Teaser Tuesday

This is from my shimmery sparkly bedazzling new WIP, my as-yet untitled MG. Enjoy!

I hate ancient artifacts.

In fact, after 12 years of receiving some dead guy's crown or jewelry, I was ready for an ugly sweater present.

No such luck.

I sighed as I tore off the crinkled brown wrapping. In my hands lay a tarnished silver crown that glinted with jewels. Blue and amber stones set into the crown shone despite their age. I eyed it critically and guessed that it was probably Eastern European, circa 1300.

My mom gasped, intrigued despite the sender.

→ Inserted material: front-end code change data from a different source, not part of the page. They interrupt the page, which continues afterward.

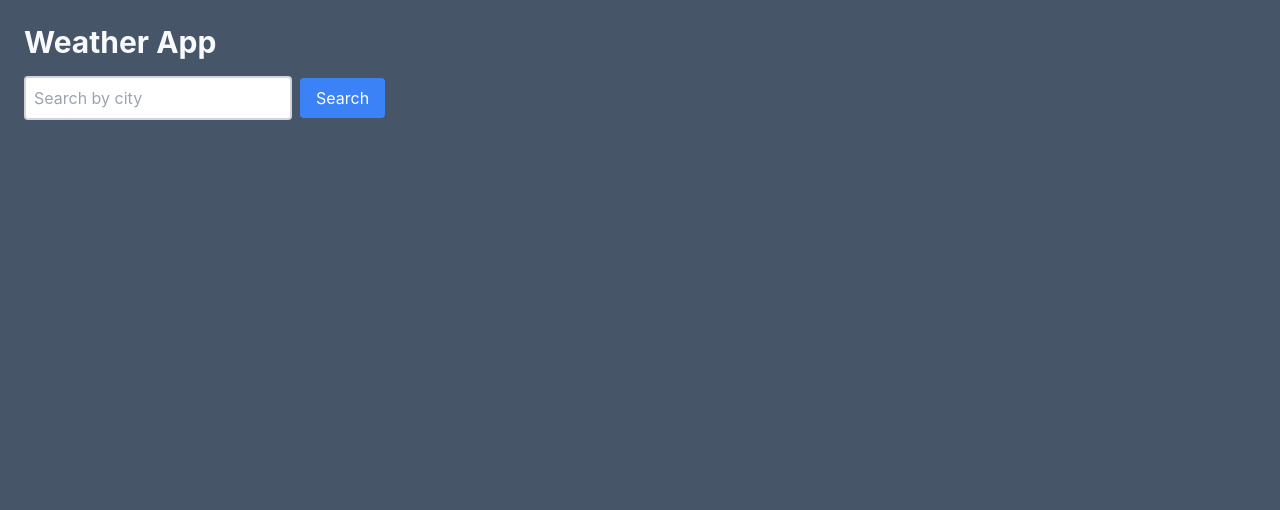
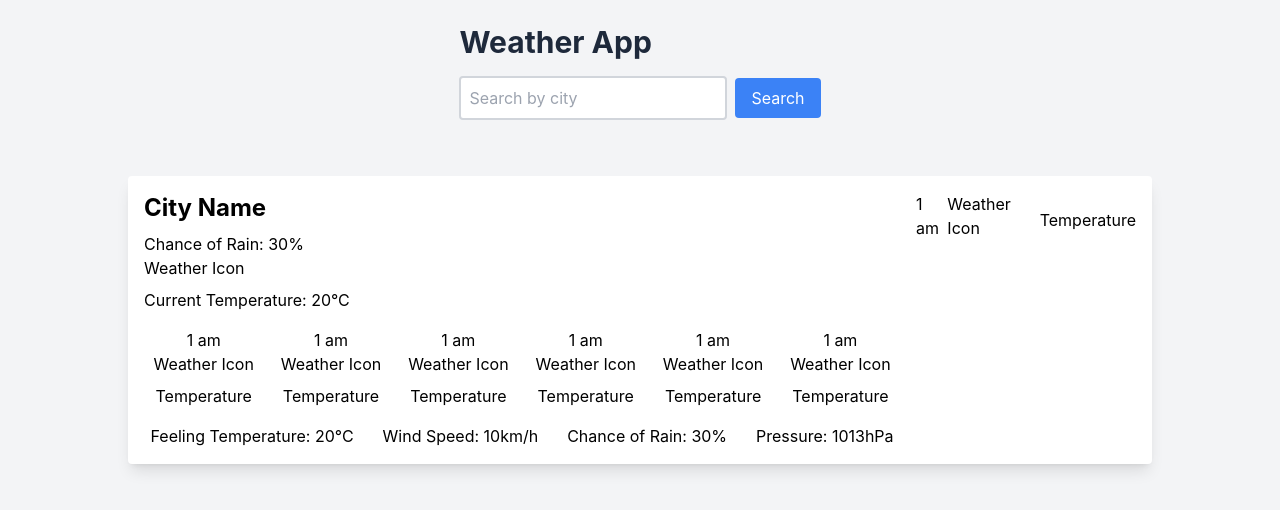
Before and after one commit to Deharath/weatherWise, a React (Create React App) app: page / in a window 1280 px wide. Shown: the top 510 px of the page. Built offline with nearby package versions, Linux system fonts and the light colour scheme.

Commit message:
create basic html structure

```diff
--- a/src/App.tsx
+++ b/src/App.tsx
@@ -2,11 +2,11 @@ import React, { useState } from 'react';
 import axios from 'axios';
 import './App.css';
 
-const App:React.FC = () => {
+const App: React.FC = () => {
   return (
-    <div className=' bg-slate-600 h-screen w-full'>
-      <Header />
-    </div>
+    <>
+      <MainContainer />
+    </>
   );
 };
 
@@ -40,7 +40,7 @@ const Header = () => {
 
   return (
     <header className="p-6 mb-8 ">
-      <h1 className="text-3xl font-bold mb-4 text-slate-50">Weather App</h1>
+      <h1 className="text-3xl font-bold mb-4 text-slate-800">Weather App</h1>
       <div className="search-bar">
         <input
           type="text"
@@ -55,4 +55,78 @@ const Header = () => {
   );
 };
 
+const MainContainer = () => {
+  return (
+
+    <div className="flex flex-col items-center min-h-screen bg-gray-100 ">
+      <Header />
+      <div className="flex flex-row space-y-4 md:space-y-0 md:space-x-4 bg-white p-4 rounded shadow-lg w-4/5">
+        <div className="flex flex-col space-y-4 w-4/5">
+          <div className="flex flex-col space-y-2">
+            <h1 className="font-bold text-2xl">City Name</h1>
+            <p>Chance of Rain: 30%</p>
+            Weather Icon
+            <p>Current Temperature: 20&deg;C</p>
+          </div>
+          <div className="flex flex-row space-x-2 justify-around">
+            <div className="flex flex-col items-center space-y-2 w-1/5">
+              <p>1 am</p>
+              Weather Icon
+              <p>Temperature</p>
+            </div>
+            <div className="flex flex-col items-center space-y-2 w-1/5">
+              <p>1 am</p>
+              Weather Icon
+              <p>Temperature</p>
+            </div>
+            <div className="flex flex-col items-center space-y-2 w-1/5">
+              <p>1 am</p>
+              Weather Icon
+              <p>Temperature</p>
+            </div>
+            <div className="flex flex-col items-center space-y-2 w-1/5">
+              <p>1 am</p>
+              Weather Icon
+              <p>Temperature</p>
+            </div>
+            <div className="flex flex-col items-center space-y-2 w-1/5">
+              <p>1 am</p>
+              Weather Icon
+              <p>Temperature</p>
+            </div>
+            <div className="flex flex-col items-center space-y-2 w-1/5">
+              <p>1 am</p>
+              Weather Icon
+              <p>Temperature</p>
+            </div>
+          </div>
+          <div className="flex flex-row space-x-4 justify-around">
+            <div>
+              <p>Feeling Temperature: 20&deg;C</p>
+            </div>
+            <div>
+              <p>Wind Speed: 10km/h</p>
+            </div>
+            <div>
+              <p>Chance of Rain: 30%</p>
+            </div>
+            <div>
+              <p>Pressure: 1013hPa</p>
+            </div>
+          </div>
+
+        </div>
+        <div className='flex-col h-full flex justify-center'>
+          <div className="flex flex-row items-center justify-around space-y-2 w-full">
+            <p>1 am</p>
+            Weather Icon
+            <p>Temperature</p>
+          </div>
+        </div>
+      </div>
+    </div>
+
+  );
+};
+
 export default App;
```
Also changed, not shown: 2 other files (tests, documents, lock files or other folders).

I upended the box. Another priceless birthday present without so much as a card. Thanks a lot, Dad.

Contest for Linger!

Linger Cover LargeIn Maggie Stiefvater's Shiver, Grace and Sam found each other.  Now, in Linger, they must fight to be together. For Grace, this means defying her parents and keeping a very dangerous secret about her own well-being. For Sam, this means grappling with his werewolf past . . . and figuring out a way to survive into the future. Add into the mix a new wolf named Cole, whose own past has the potential to destroy the whole pack.  And Isabelle, who already lost her brother to the wolves . . . and is nonetheless drawn to Cole.

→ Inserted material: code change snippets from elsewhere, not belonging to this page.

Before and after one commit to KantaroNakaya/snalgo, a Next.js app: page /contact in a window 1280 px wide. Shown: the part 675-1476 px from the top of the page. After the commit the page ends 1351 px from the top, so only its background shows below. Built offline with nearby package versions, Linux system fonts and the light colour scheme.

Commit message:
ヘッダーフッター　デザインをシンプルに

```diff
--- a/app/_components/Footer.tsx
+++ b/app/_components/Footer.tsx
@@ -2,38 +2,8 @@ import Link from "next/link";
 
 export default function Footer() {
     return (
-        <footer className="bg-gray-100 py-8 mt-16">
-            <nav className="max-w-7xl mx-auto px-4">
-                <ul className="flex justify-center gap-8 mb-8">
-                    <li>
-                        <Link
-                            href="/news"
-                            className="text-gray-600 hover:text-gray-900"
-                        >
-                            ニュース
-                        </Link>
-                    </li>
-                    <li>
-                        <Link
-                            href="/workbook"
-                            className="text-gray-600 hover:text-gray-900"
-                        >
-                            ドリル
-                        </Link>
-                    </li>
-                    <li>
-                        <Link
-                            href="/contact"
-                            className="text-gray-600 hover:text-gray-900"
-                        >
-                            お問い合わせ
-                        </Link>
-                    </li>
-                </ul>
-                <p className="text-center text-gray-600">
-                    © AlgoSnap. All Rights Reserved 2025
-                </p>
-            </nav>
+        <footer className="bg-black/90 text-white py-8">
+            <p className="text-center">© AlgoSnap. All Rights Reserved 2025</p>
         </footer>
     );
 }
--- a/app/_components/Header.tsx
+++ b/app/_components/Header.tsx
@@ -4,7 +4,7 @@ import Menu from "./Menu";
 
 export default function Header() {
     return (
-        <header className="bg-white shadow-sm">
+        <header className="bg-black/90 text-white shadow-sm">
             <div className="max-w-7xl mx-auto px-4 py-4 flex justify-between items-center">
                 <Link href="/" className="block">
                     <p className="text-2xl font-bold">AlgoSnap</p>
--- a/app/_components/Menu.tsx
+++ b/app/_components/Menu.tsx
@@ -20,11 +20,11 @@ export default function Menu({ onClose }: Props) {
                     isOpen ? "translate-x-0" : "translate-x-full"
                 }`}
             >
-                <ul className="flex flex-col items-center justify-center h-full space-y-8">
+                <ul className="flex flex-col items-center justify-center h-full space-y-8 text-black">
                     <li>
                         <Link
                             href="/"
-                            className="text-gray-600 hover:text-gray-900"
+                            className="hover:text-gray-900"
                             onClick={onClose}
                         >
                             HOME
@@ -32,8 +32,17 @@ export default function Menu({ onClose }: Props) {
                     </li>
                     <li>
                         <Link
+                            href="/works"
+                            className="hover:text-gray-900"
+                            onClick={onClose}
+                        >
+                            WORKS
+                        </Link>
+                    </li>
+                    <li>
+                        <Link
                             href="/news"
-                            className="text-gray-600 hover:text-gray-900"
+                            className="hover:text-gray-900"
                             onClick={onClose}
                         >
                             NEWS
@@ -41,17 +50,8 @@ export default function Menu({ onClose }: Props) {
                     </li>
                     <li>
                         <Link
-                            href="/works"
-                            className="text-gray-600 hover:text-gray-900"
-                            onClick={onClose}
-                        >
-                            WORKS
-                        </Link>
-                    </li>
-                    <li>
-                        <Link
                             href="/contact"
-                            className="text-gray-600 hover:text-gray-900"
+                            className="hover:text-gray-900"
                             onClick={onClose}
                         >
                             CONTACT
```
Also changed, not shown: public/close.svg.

At turns harrowing and euphoric, Linger is a spellbinding love story that explores both sides of love -- the light and the dark, the warm and the cold -- in a way you will never forget.

Comes out in stores everywhere July 20th. Pre-order here.

Enter to win an advanced review copies of LINGER, Sisters Red, The Dead-Tossed Waves, and The Replacement on Maggie's blog.

Sunday, February 14, 2010

Happy Valentine's Day! I Love You Absolute Write

Alright well, the best plans of well, me, were thwarted. Blogger hates me and the video didn't work. So!

Since it is Valentine's Day... I thought I'd do a post about how much I love writing. And a certain site that has helped me along the way.

Ever since I was a little kid, I loved to write. In fact, I can't remember a time when I didn't write (and I'm sure most of you are the same way). Of course there's the born-again writers, who discover it in teenagehood or adulthood, but I'm one of the unlucky schlubs who's been doing it forever.

When I got to middle school, I started writing more seriously. I finished my first novel when I was 13, and throughout high school I worked religiously. All crap, of course, but I was getting closer and closer to something actually readable.

Then, at the very beginning of college, I started going to a certain site. A site where a lot of really great writers - even real ones, published ones! - congregated and talked about not just the art of writing but the business.

I was totally enthralled.

I stalked the site every day; I read all the links that people recommended, I went to forums like "Bewares and Background Checks" (even though I wasn't really sure what that was all about).

Eventually, I actually started talking from time to time. I'm much more of a lurker, but I put myself out there and actually met some fabulous writers online. Now I can't imagine what I did without a place to whine about queries and ask for encouragement.

So - here's to you, Absolute Write, for teaching me 90% of what I needed to know (and telling me to trust in myself for the other 10%). May many more young writers be as lucky as I was to discover you.

Wednesday, February 10, 2010

Ten Ways I Have Procrastinated On Revisions

1. Checking the weather obsessively - sadly, my school is the only one in the tri-state area that doesn't mind us slipping to our deaths on ice.

2. Watching The Nanny Valentine's marathon. Oh Mr. Sheffielddddddddddddddddd...

3. Eat.

4. Get fat. (This is somewhat related to #3)

5. Procrastinated on homework.

6. Read writer, agent, and editor blogs - alright, this one isn't quite so bad. All the Anonymous blogs kinda make my life.

7. Make an igloo that was promptly pushed in by a snowplow.

8. Read Snopes - turns out that 99% of the murderous madmen legends are untrue. The other 1% are unverifiable.

9. Hang out on AW and talk about writing.

10. Mourned the lack of Starbucks.